Is America Becoming A Nation of Pot Smokers

Gallop: One in Eight U.S. Adults Say They Smoke Marijuana

* 13% report being current marijuana users, up from 7% in 2013
* 43% of U.S. adults say they have tried it
* Use and experimentation differ by religiosity, age

WASHINGTON, D.C. -- Thirteen percent of U.S. adults tell Gallup they currently smoke marijuana, nearly double the percentage who reported smoking marijuana only three years ago.

Although use of the drug is still prohibited by federal law, the number of states that have legalized recreational marijuana use has grown from two in 2013, Colorado and Washington, to four today -- with the addition of Alaska and Oregon -- plus the District of Columbia. Five states will vote on whether to legalize marijuana this November.

Half of U.S. states (including the four above) have some variation of a medicinal marijuana law on the books, and four more will be voting this fall on whether to legalize marijuana for medicinal use. Both major-party presidential candidates, Hillary Clinton and Donald Trump, have voiced support for medicinal marijuana but say they defer to the states in terms of policymaking on both recreational and medicinal marijuana use.

Read more ....

WNU Editor: Prescription drug abuse is a bigger problem .... Painkiller Abuse Epidemic Awaits a Place on U.S. Party Platforms (Bloomberg).


TWN said...

I live in rural Nova Scotia,If where I live is any indication the numbers of pot users are much higher than those listed. I moved here 10 years ago and was shocked by the amount of drug use, since trend numbers between Canada and the US usually track each other for both countries, I beg to differ on 13% figure. Like the Inflation numbers and unemployment numbers I suspect these numbers are Rigged.

B.Poster said...

I suspect these numbers are rigged as well and pot use is actually much higher. I also suspect the percentage of adults who have tried it is higher than 43% as well.

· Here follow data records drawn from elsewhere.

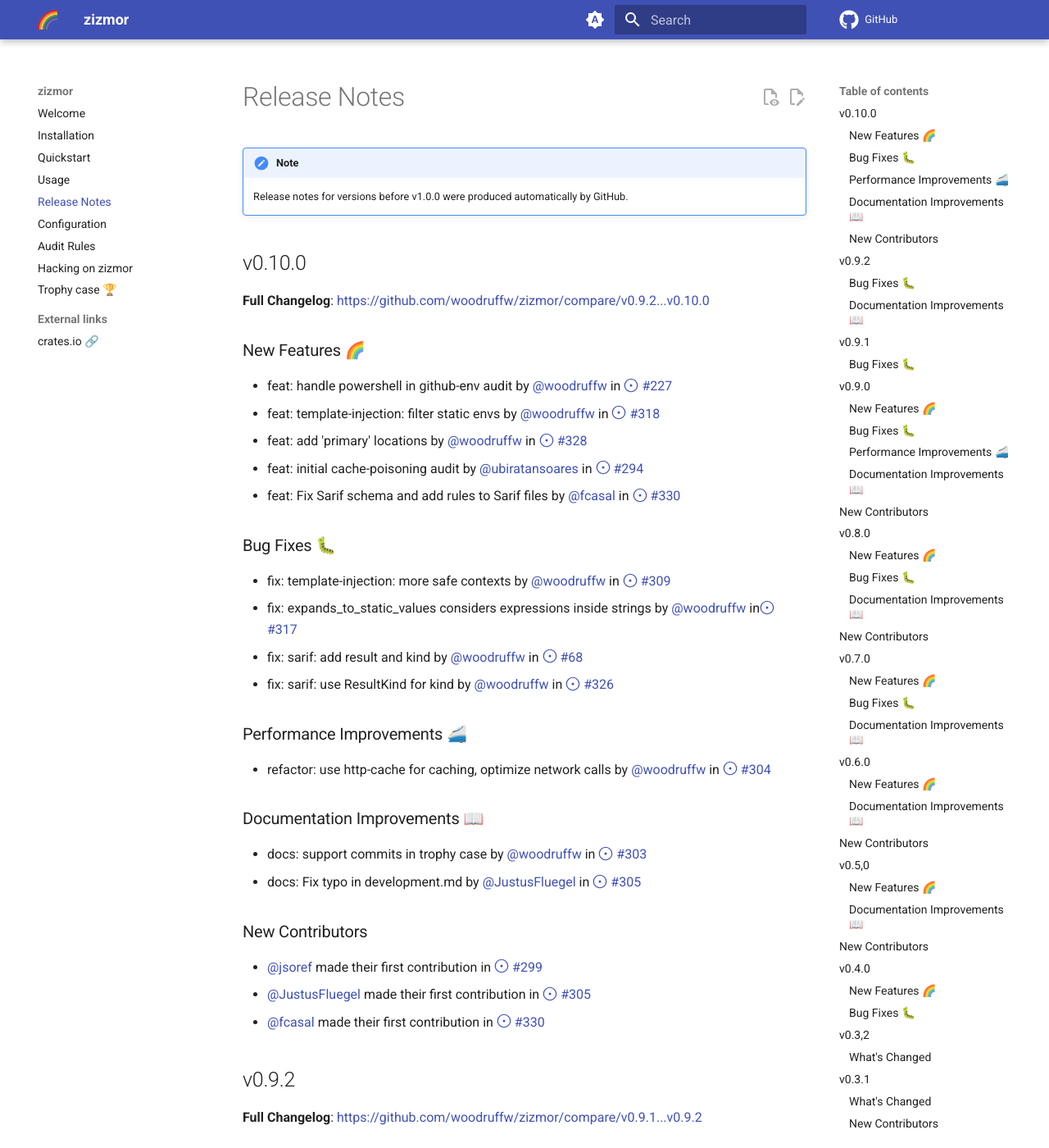
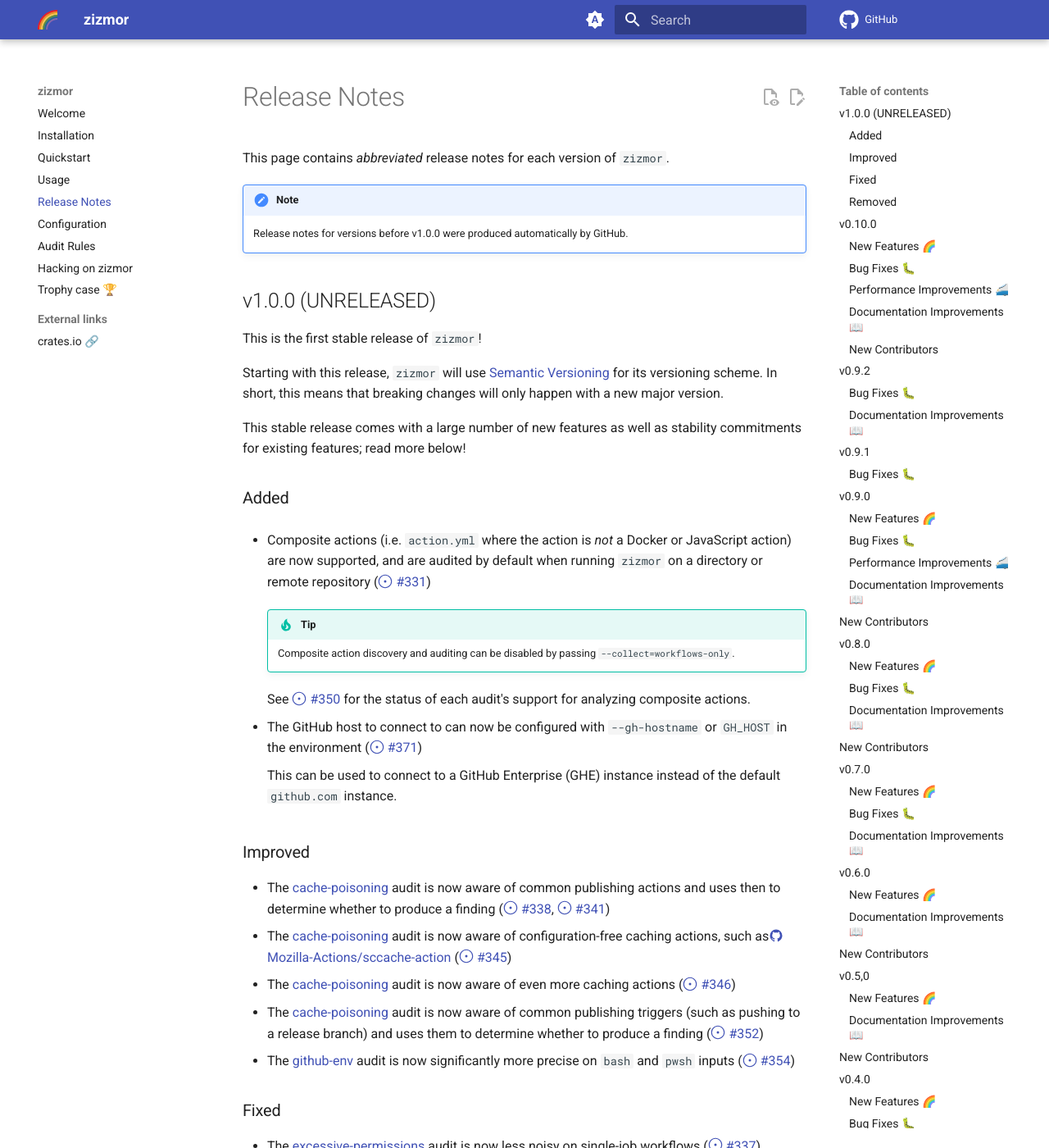
Before and after one commit to zizmorcore/zizmor, an MkDocs documentation site: the page built from docs/release-notes.md, in a window 1280 px wide and 1400 px high. Shown: the whole window at 82% size. Built offline with MkDocs 1.6.1 and Material for MkDocs 9.7.7, drawn with Linux system fonts in a browser that asks for light colours; comment, search, counter and statistics services are not loaded; some of the changed text lies outside the part shown.

Commit message:
docs: record v1.0.0
Signed-off-by: William Woodruff <william@yossarian.net>

```diff
--- a/docs/release-notes.md
+++ b/docs/release-notes.md
@@ -4,9 +4,68 @@
 
 # Release Notes
 
+This page contains _abbreviated_ release notes for each version of `zizmor`.
+
 !!! note
 
     Release notes for versions before v1.0.0 were produced automatically by GitHub.
+
+## v1.0.0 (UNRELEASED)
+
+This is the first stable release of `zizmor`!
+
+Starting with this release, `zizmor` will use [Semantic Versioning] for
+its versioning scheme. In short, this means that breaking changes will only
+happen with a new major version.
+
+[Semantic Versioning]: https://semver.org/
+
+This stable release comes with a large number of new features as well
+as stability commitments for existing features; read more below!
+
+### Added
+
+* Composite actions (i.e. `action.yml` where the action is *not* a Docker
+  or JavaScript action) are now supported, and are audited by default
+  when running `zizmor` on a directory or remote repository (#331)
+
+    !!! tip
+
+        Composite action discovery and auditing can be disabled by passing
+        `--collect=workflows-only`.
+
+    See #350 for the status of each audit's support for analyzing
+    composite actions.
+
+* The GitHub host to connect to can now be configured with `--gh-hostname`
+  or `GH_HOST` in the environment (#371)
+
+    This can be used to connect to a GitHub Enterprise (GHE) instance
+    instead of the default `github.com` instance.
+
+### Improved
+
+* The [cache-poisoning] audit is now aware of common publishing actions
+  and uses then to determine whether to produce a finding (#338, #341)
+* The [cache-poisoning] audit is now aware of configuration-free caching
+  actions, such as @Mozilla-Actions/sccache-action (#345)
+* The [cache-poisoning] audit is now aware of even more caching actions
+  (#346)
+* The [cache-poisoning] audit is now aware of common publishing triggers
+  (such as pushing to a release branch) and uses them to determine whether
+  to produce a finding (#352)
+* The [github-env] audit is now significantly more precise on `bash` and `pwsh`
+  inputs (#354)
+
+### Fixed
+
+* The [excessive-permissions] audit is now less noisy on single-job workflows (#337)
+* Expressions like `function().foo.bar` are now parsed correctly (#340)
+* The [cache-poisoning] defaults for `setup-go` were fixed (#343)
+* `uses:` matching is now case-insensitive where appropriate (#353)
+* Quoted YAML keys (like `'on': foo`) are now parsed correctly (#368)
+
+### Removed
 
 ## v0.10.0
 
@@ -313,3 +372,9 @@
 
 ### New Contributors
 * @hugovk made their first contribution in #61
+
+<!-- useful shortlinks -->
+
+[excessive-permissions]: ./audits.md#excessive-permissions
+[cache-poisoning]: ./audits.md#cache-poisoning
+[github-env]: ./audits.md#github-env
```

I suspect a number of people don't answer the question truthfully out of fear of prosecution. More people are now more inclined to answer the question truthfully now because law enforcement is less likely to prosecute than they were just a few years ago yet people still remember when they were consistent prosecutions and arrests for this. As such, most still are not going to answer the question truthfully.

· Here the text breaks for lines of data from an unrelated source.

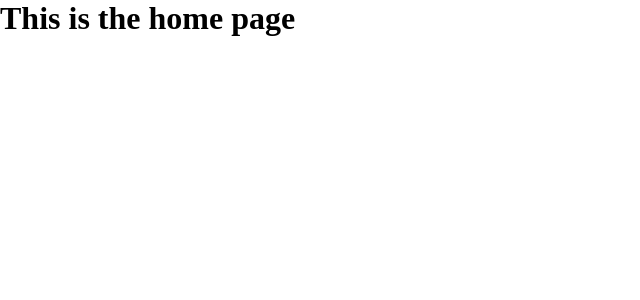
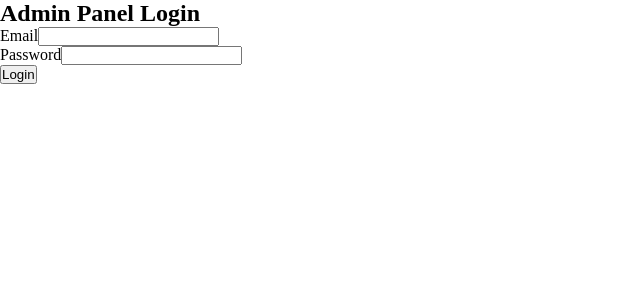
Before and after one commit to SamirJabre/Front-End-Admin, a React (Vite) app: page / in a window 1280 px wide. Shown: the top 300 px of the page, without its empty margins (0-640 px from the left). Built offline with nearby package versions, Linux system fonts and the light colour scheme.

Commit message:
Making the login page

```diff
--- a/src/App.jsx
+++ b/src/App.jsx
@@ -1,13 +1,14 @@
-import { useState } from 'react'
 import { BrowserRouter , Routes , Route } from 'react-router-dom';
+import Login from './pages/LoginPage/login';
 
 function App() {
-  const [count, setCount] = useState(0)
 
   return (
-    <h1>
-      This is the home page
-    </h1>
+    <BrowserRouter>
+      <Routes>
+        <Route index element={<Login/>} />
+      </Routes>
+    </BrowserRouter>
   )
 }
 
--- a/src/pages/LoginPage/login.jsx
+++ b/src/pages/LoginPage/login.jsx
@@ -0,0 +1,23 @@
+import React from 'react'
+import './login.css'
+
+function login() {
+    return (
+        <div className="login-container">
+          <h2>Admin Panel Login</h2>
+          <form className="login-form">
+            <div className="form-group">
+              <label htmlFor="username">Email</label>
+              <input type="text" id="email" name="email" required />
+            </div>
+            <div className="form-group">
+              <label htmlFor="password">Password</label>
+              <input type="password" id="password" name="password" required />
+            </div>
+            <button type="submit" className="login-button">Login</button>
+          </form>
+        </div>
+      )
+}
+
+export default login
```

In other words those who are current users is probably about 35 to 40% and those who have tried it is probably about 95%. Essentially such surveys are worthless since many are not going to answer the question truthfully.

Is this good or bad? I'm not sure about whether the use is good or bad. What is clear is pot legalization will likely occur in all 50 states within the next 4 years or so. If the state legislatures refuse, the courts and the bureaucracy is going to force the issue. While we might want to be circumspect before we legalize something like this, this will not happen as the US government rarely thinks through any of its policies be they domestic or foreign before implementing them. It's all based on ideology.

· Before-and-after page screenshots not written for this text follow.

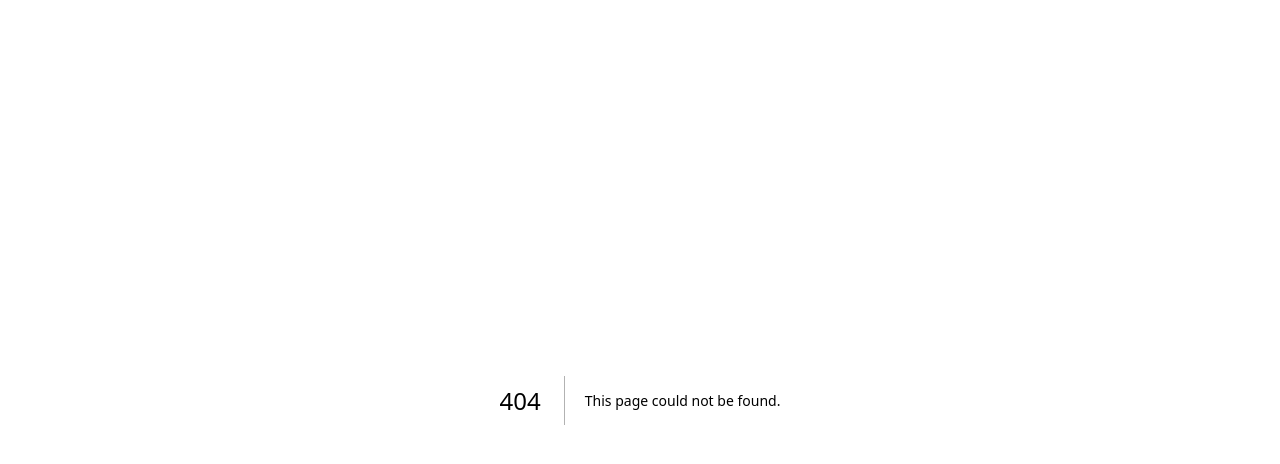
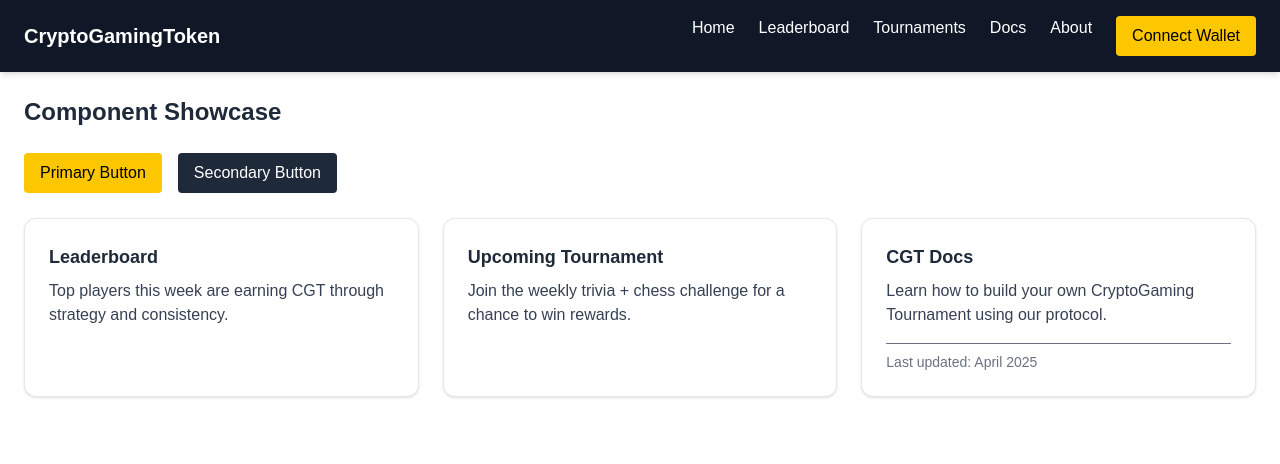
Before and after one commit to cryptogamingtoken/cgt-website, a Next.js app: page /components in a window 1280 px wide. Before the commit this address had no page. Shown: the top 464 px of the page. Built offline with nearby package versions, Linux system fonts and the light colour scheme.

Commit message:
Initial commit with NavBar, components, and demo page

```diff
--- /dev/null
+++ b/components/Button.js
@@ -0,0 +1,18 @@
+export default function Button({ children, onClick, variant = "primary", className = "" }) {
+    const baseStyle = "px-4 py-2 rounded font-medium transition duration-200";
+
+    const variants = {
+      primary: "bg-yellow-400 text-black hover:bg-yellow-300",
+      secondary: "bg-gray-800 text-white hover:bg-gray-700",
+      ghost: "bg-transparent text-white border border-white hover:bg-white hover:text-black",
+    };
+
+    return (
+      <button
+        onClick={onClick}
+        className={`${baseStyle} ${variants[variant]} ${className}`}
+      >
+        {children}
+      </button>
+    );
+  }
--- /dev/null
+++ b/components/Card.js
@@ -0,0 +1,9 @@
+export default function Card({ title, children, footer }) {
+    return (
+      <div className="bg-white rounded-xl shadow p-6 border border-gray-200">
+        {title && <h2 className="text-lg font-semibold mb-2 text-gray-800">{title}</h2>}
+        <div className="text-gray-700">{children}</div>
+        {footer && <div className="mt-4 border-t pt-2 text-sm text-gray-500">{footer}</div>}
+      </div>
+    );
+  }
--- /dev/null
+++ b/components/NavBar.js
@@ -0,0 +1,59 @@
+import { useState } from 'react';
+
+export default function NavBar() {
+  const [isOpen, setIsOpen] = useState(false);
+
+  const toggleMenu = () => setIsOpen(!isOpen);
+
+  return (
+    <nav className="bg-gray-900 text-white px-6 py-4 shadow-md">
+      <div className="max-w-7xl mx-auto flex items-center justify-between">
+        {/* Logo */}
+        <div className="text-xl font-bold">CryptoGamingToken</div>
+
+        {/* Desktop Nav Links */}
+        <div className="hidden md:flex space-x-6">
+          <a href="/" className="hover:text-yellow-400">Home</a>
+          <a href="/leaderboard" className="hover:text-yellow-400">Leaderboard</a>
+          <a href="/tournaments" className="hover:text-yellow-400">Tournaments</a>
+          <a href="/docs" className="hover:text-yellow-400">Docs</a>
+          <a href="/about" className="hover:text-yellow-400">About</a>
+          <button className="bg-yellow-400 text-black px-4 py-2 rounded hover:bg-yellow-300">
+            Connect Wallet
+          </button>
+        </div>
+
+        {/* Mobile Hamburger */}
+        <div className="md:hidden">
+          <button onClick={toggleMenu}>
+            <svg
+              className="w-6 h-6"
+              fill="none"
+              stroke="currentColor"
+              viewBox="0 0 24 24"
+              xmlns="http://www.w3.org/2000/svg"
+            >
+              <path strokeLinecap="round" strokeLinejoin="round" strokeWidth={2}
+                d={isOpen ? "M6 18L18 6M6 6l12 12" : "M4 6h16M4 12h16M4 18h16"}
+              />
+            </svg>
+          </button>
+        </div>
+      </div>
+
+      {/* Mobile Menu */}
+      {isOpen && (
+        <div className="md:hidden mt-4 space-y-2">
+          <a href="/" className="block hover:text-yellow-400">Home</a>
+          <a href="/leaderboard" className="block hover:text-yellow-400">Leaderboard</a>
+          <a href="/tournaments" className="block hover:text-yellow-400">Tournaments</a>
+          <a href="/docs" className="block hover:text-yellow-400">Docs</a>
+          <a href="/about" className="block hover:text-yellow-400">About</a>
+          <button className="w-full text-left bg-yellow-400 text-black px-4 py-2 rounded hover:bg-yellow-300">
+            Connect Wallet
+          </button>
+        </div>
+      )}
+    </nav>
+  );
+}
--- /dev/null
+++ b/pages/components.js
@@ -0,0 +1,34 @@
+import NavBar from '../components/NavBar';
+import Button from '../components/Button';
+import Card from '../components/Card';
+
+export default function ComponentsPage() {
+  return (
+    <>
+      <NavBar />
+      <main className="p-6 space-y-6">
+        <h1 className="text-2xl font-bold text-gray-800">Component Showcase</h1>
+
+        {/* Buttons */}
+        <div className="space-x-4">
+          <Button>Primary Button</Button>
+          <Button variant="secondary">Secondary Button</Button>
+          <Button variant="ghost">Ghost Button</Button>
+        </div>
+
+        {/* Cards */}
+        <div className="grid grid-cols-1 md:grid-cols-2 lg:grid-cols-3 gap-6">
+          <Card title="Leaderboard">
+            Top players this week are earning CGT through strategy and consistency.
+          </Card>
+          <Card title="Upcoming Tournament">
+            Join the weekly trivia + chess challenge for a chance to win rewards.
+          </Card>
+          <Card title="CGT Docs" footer="Last updated: April 2025">
+            Learn how to build your own CryptoGaming Tournament using our protocol.
+          </Card>
+        </div>
+      </main>
+    </>
+  );
+}
--- a/pages/index.js
+++ b/pages/index.js
@@ -1,115 +1,13 @@
-import Image from "next/image";
-import { Geist, Geist_Mono } from "next/font/google";
-
-const geistSans = Geist({
-  variable: "--font-geist-sans",
-  subsets: ["latin"],
-});
-
-const geistMono = Geist_Mono({
-  variable: "--font-geist-mono",
-  subsets: ["latin"],
-});
+import NavBar from '../components/NavBar';
 
 export default function Home() {
   return (
-    <div
-      className={`${geistSans.className} ${geistMono.className} grid grid-rows-[20px_1fr_20px] items-center justify-items-center min-h-screen p-8 pb-20 gap-16 sm:p-20 font-[family-name:var(--font-geist-sans)]`}
-    >
-      <main className="flex flex-col gap-[32px] row-start-2 items-center sm:items-start">
-        <Image
-          className="dark:invert"
-          src="/next.svg"
-          alt="Next.js logo"
-          width={180}
-          height={38}
-          priority
-        />
-        <ol className="list-inside list-decimal text-sm/6 text-center sm:text-left font-[family-name:var(--font-geist-mono)]">
-          <li className="mb-2 tracking-[-.01em]">
-            Get started by editing{" "}
-            <code className="bg-black/[.05] dark:bg-white/[.06] px-1 py-0.5 rounded font-[family-name:var(--font-geist-mono)] font-semibold">
-              pages/index.js
-            </code>
-            .
-          </li>
-          <li className="tracking-[-.01em]">
-            Save and see your changes instantly.
-          </li>
-        </ol>
-        <div className="flex gap-4 items-center flex-col sm:flex-row">
-          <a
-            className="rounded-full border border-solid border-transparent transition-colors flex items-center justify-center bg-foreground text-background gap-2 hover:bg-[#383838] dark:hover:bg-[#ccc] font-medium text-sm sm:text-base h-10 sm:h-12 px-4 sm:px-5 sm:w-auto"
-            href="https://vercel.com/new?utm_source=create-next-app&utm_medium=default-template-tw&utm_campaign=create-next-app"
-            target="_blank"
-            rel="noopener noreferrer"
-          >
-            <Image
-              className="dark:invert"
-              src="/vercel.svg"
-              alt="Vercel logomark"
-              width={20}
-              height={20}
-            />
-            Deploy now
-          </a>
-          <a
-            className="rounded-full border border-solid border-black/[.08] dark:border-white/[.145] transition-colors flex items-center justify-center hover:bg-[#f2f2f2] dark:hover:bg-[#1a1a1a] hover:border-transparent font-medium text-sm sm:text-base h-10 sm:h-12 px-4 sm:px-5 w-full sm:w-auto md:w-[158px]"
-            href="https://nextjs.org/docs?utm_source=create-next-app&utm_medium=default-template-tw&utm_campaign=create-next-app"
-            target="_blank"
-            rel="noopener noreferrer"
-          >
-            Read our docs
-          </a>
-        </div>
+    <>
+      <NavBar />
+      <main className="p-6">
+        <h1 className="text-3xl font-bold text-gray-800">Welcome to CryptoGamingToken</h1>
+        <p className="mt-2 text-gray-600">Your central hub for crypto-powered gaming tournaments.</p>
       </main>
-      <footer className="row-start-3 flex gap-[24px] flex-wrap items-center justify-center">
-        <a
-          className="flex items-center gap-2 hover:underline hover:underline-offset-4"
-          href="https://nextjs.org/learn?utm_source=create-next-app&utm_medium=default-template-tw&utm_campaign=create-next-app"
-          target="_blank"
-          rel="noopener noreferrer"
-        >
-          <Image
-            aria-hidden
-            src="/file.svg"
-            alt="File icon"
-            width={16}
-            height={16}
-          />
-          Learn
-        </a>
-        <a
-          className="flex items-center gap-2 hover:underline hover:underline-offset-4"
-          href="https://vercel.com/templates?framework=next.js&utm_source=create-next-app&utm_medium=default-template-tw&utm_campaign=create-next-app"
-          target="_blank"
-          rel="noopener noreferrer"
-        >
-          <Image
-            aria-hidden
-            src="/window.svg"
-            alt="Window icon"
-            width={16}
-            height={16}
-          />
-          Examples
-        </a>
-        <a
-          className="flex items-center gap-2 hover:underline hover:underline-offset-4"
-          href="https://nextjs.org?utm_source=create-next-app&utm_medium=default-template-tw&utm_campaign=create-next-app"
-          target="_blank"
-          rel="noopener noreferrer"
-        >
-          <Image
-            aria-hidden
-            src="/globe.svg"
-            alt="Globe icon"
-            width={16}
-            height={16}
-          />
-          Go to nextjs.org →
-        </a>
-      </footer>
-    </div>
+    </>
   );
 }
```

The next POTUS administration will have their hands full. In the unlikely hood it is Mrs. Clinton, expect her to simply rubber stamp legalization with full on enthusiastic support throwing caution to the wind while blinded by a combination of ideology and stupidity.

In contrast, Mr. Trump has shown, at least on foreign policy pronouncements, an ability to think pragmatically. As such, he and the people he appoints to leadership positions may be able to manage this one properly minimizing any damages that might occur from such a policy as the bottom line is full legalization for any purpose probably cannot be prevented.